AG Introduces Bill that Would Hold Landlords Criminally Accountable for Tenant Harassment
There is finally a bit of momentum in combating landlords who have made an apparent cottage industry out of tenant harassment. Local offenders are finally being held accountable, even if the punishments don’t necessarily fit the bill.
Yesterday, state attorney general Eric Schneiderman introduced a new bill that would hold these controversial building owners criminally accountable for such harassment.
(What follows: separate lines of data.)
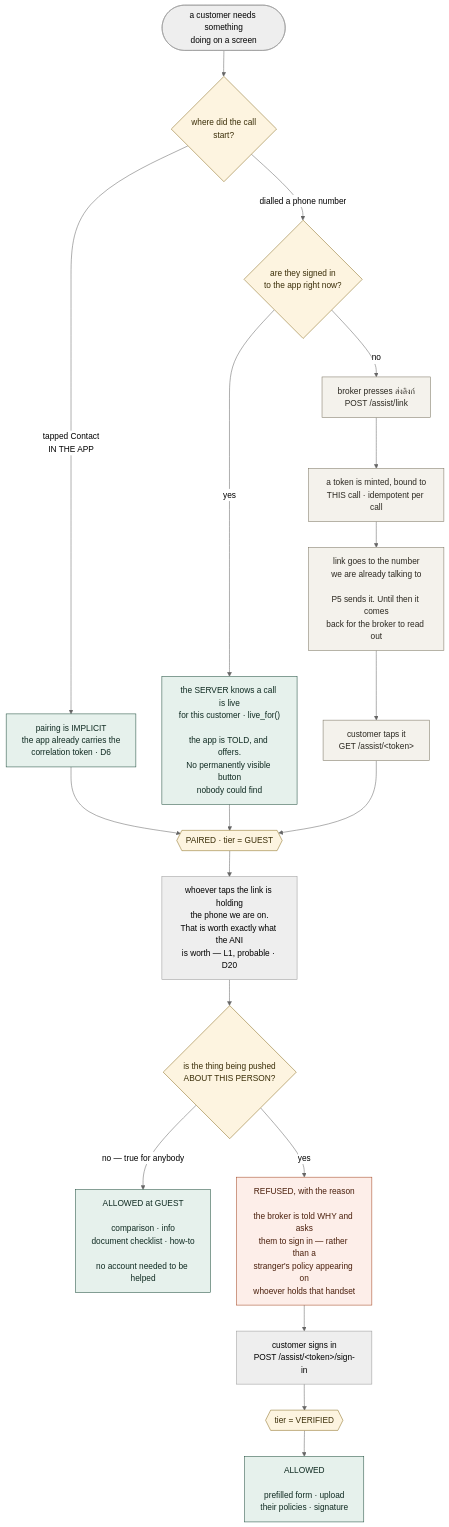
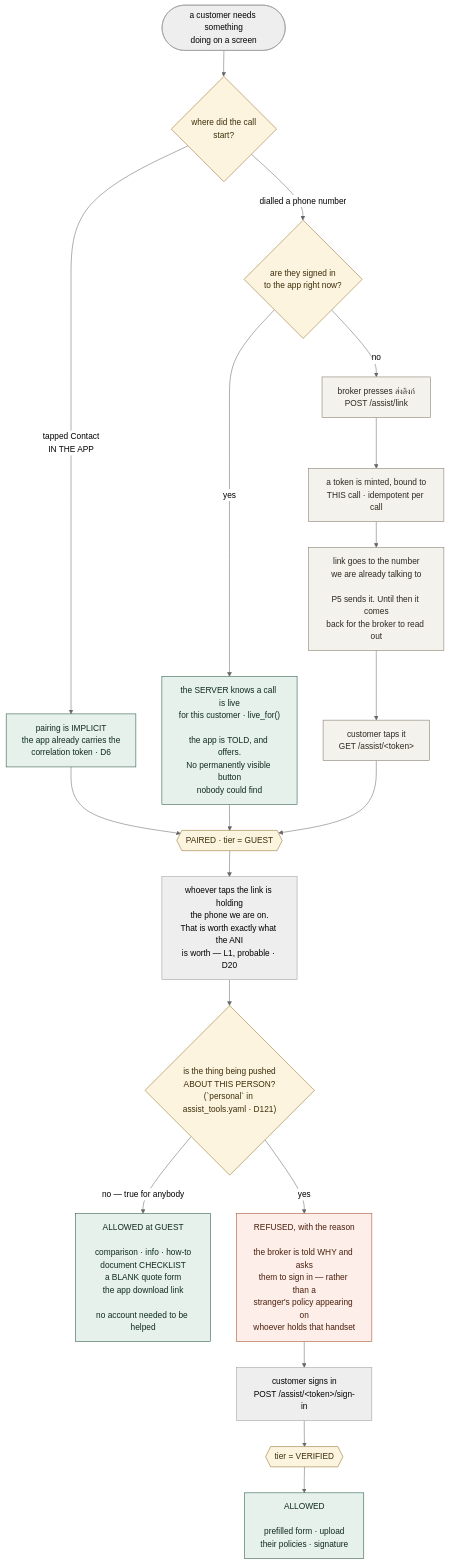
Before and after one commit to anakom-suvonvorn/Krungsri-ReadyCall: the diagram in docs/diagrams/src/assist_pairing.mmd, drawn with Mermaid (neutral theme). The commit also changed 25 other files, not shown here.

```diff
--- a/docs/diagrams/src/assist_pairing.mmd
+++ b/docs/diagrams/src/assist_pairing.mmd
@@ -1,39 +1,43 @@
-%% HANDWRITTEN. Checked against D120 + services/assist/service.py + api/routers/assist.py
+%% HANDWRITTEN. Checked against D120 + D121 + services/assist/service.py + api/routers/assist.py
 %% The three ways a call and a screen become bound, and the ONE gate between them.
+%% NOTE 2026-09-08: this diagram was already RIGHT before D121 — it drew the gate as
+%% "is this about this person?" while the code gated on the push's KIND. The drawing
+%% described the intended rule and the implementation did not, which is the opposite of
+%% the usual drift and is why D121 reads as a correction rather than a redesign.
 flowchart TB
     START(["a customer needs something<br/>doing on a screen"]) --> Q1{"where did the call<br/>start?"}
 
     Q1 -->|"tapped Contact<br/>IN THE APP"| A1["pairing is IMPLICIT<br/>the app already carries the<br/>correlation token · D6"]
     Q1 -->|"dialled a phone number"| A2{"are they signed in<br/>to the app right now?"}
 
     A2 -->|"no"| L1["broker presses ส่งลิงก์<br/>POST /assist/link"]
     A2 -->|"yes"| N1["the SERVER knows a call is live<br/>for this customer · live_for()<br/><br/>the app is TOLD, and offers.<br/>No permanently visible button<br/>nobody could find"]
 
     L1 --> L2["a token is minted, bound to<br/>THIS call · idempotent per call"]
     L2 --> L3["link goes to the number<br/>we are already talking to<br/><br/>P5 sends it. Until then it comes<br/>back for the broker to read out"]
     L3 --> L4["customer taps it<br/>GET /assist/&lt;token&gt;"]
 
     A1 --> PAIRED
     N1 --> PAIRED
     L4 --> PAIRED{{"PAIRED · tier = GUEST"}}
 
     PAIRED --> G["whoever taps the link is holding<br/>the phone we are on.<br/>That is worth exactly what the ANI<br/>is worth — L1, probable · D20"]
 
-    G --> GATE{"is the thing being pushed<br/>ABOUT THIS PERSON?"}
-    GATE -->|"no — true for anybody"| OK1["ALLOWED at GUEST<br/><br/>comparison · info<br/>document checklist · how-to<br/><br/>no account needed to be helped"]
+    G --> GATE{"is the thing being pushed<br/>ABOUT THIS PERSON?<br/>(`personal` in assist_tools.yaml · D121)"}
+    GATE -->|"no — true for anybody"| OK1["ALLOWED at GUEST<br/><br/>comparison · info · how-to<br/>document CHECKLIST<br/>a BLANK quote form<br/>the app download link<br/><br/>no account needed to be helped"]
     GATE -->|"yes"| DENY["REFUSED, with the reason<br/><br/>the broker is told WHY and asks<br/>them to sign in — rather than a<br/>stranger's policy appearing on<br/>whoever holds that handset"]
 
     DENY --> SIGNIN["customer signs in<br/>POST /assist/&lt;token&gt;/sign-in"]
     SIGNIN --> V{{"tier = VERIFIED"}}
     V --> OK2["ALLOWED<br/><br/>prefilled form · upload<br/>their policies · signature"]
 
     classDef implicit fill:#e6f1ec,stroke:#1f4d3d,color:#0f2a21
     classDef link fill:#f4f2ec,stroke:#7a7360,color:#2b2820
     classDef gate fill:#fdf4e0,stroke:#8a6d1f,color:#3a2e08
     classDef deny fill:#fdeee9,stroke:#a2431f,color:#4a1f0c
     classDef ok fill:#e6f1ec,stroke:#1f4d3d,color:#0f2a21
     class A1,N1 implicit
     class L1,L2,L3,L4 link
     class GATE,Q1,A2,PAIRED,V gate
     class DENY deny
     class OK1,OK2 ok
```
In effect, the proposed legislation – known as the “Tenant Protection Act of 2017” – would lower the standard needed to actually criminally convict a landlord of Harassment of a Rent Regulated Tenant.
Schneiderman’s Tenant Protection Act, co-sponsored by Senator Liz Krueger and Assemblymember Joseph Lentol, would reverse that, “setting a more reasonable standard that eliminates the need to prove physical injury to a tenant, and opening the door to prosecutions arising out of more commonplace and insidious tactics — such as turning off heat and hot water, exposing tenants to hazardous materials, and making rent-stabilized buildings deliberately uninhabitable for current tenants and their families.”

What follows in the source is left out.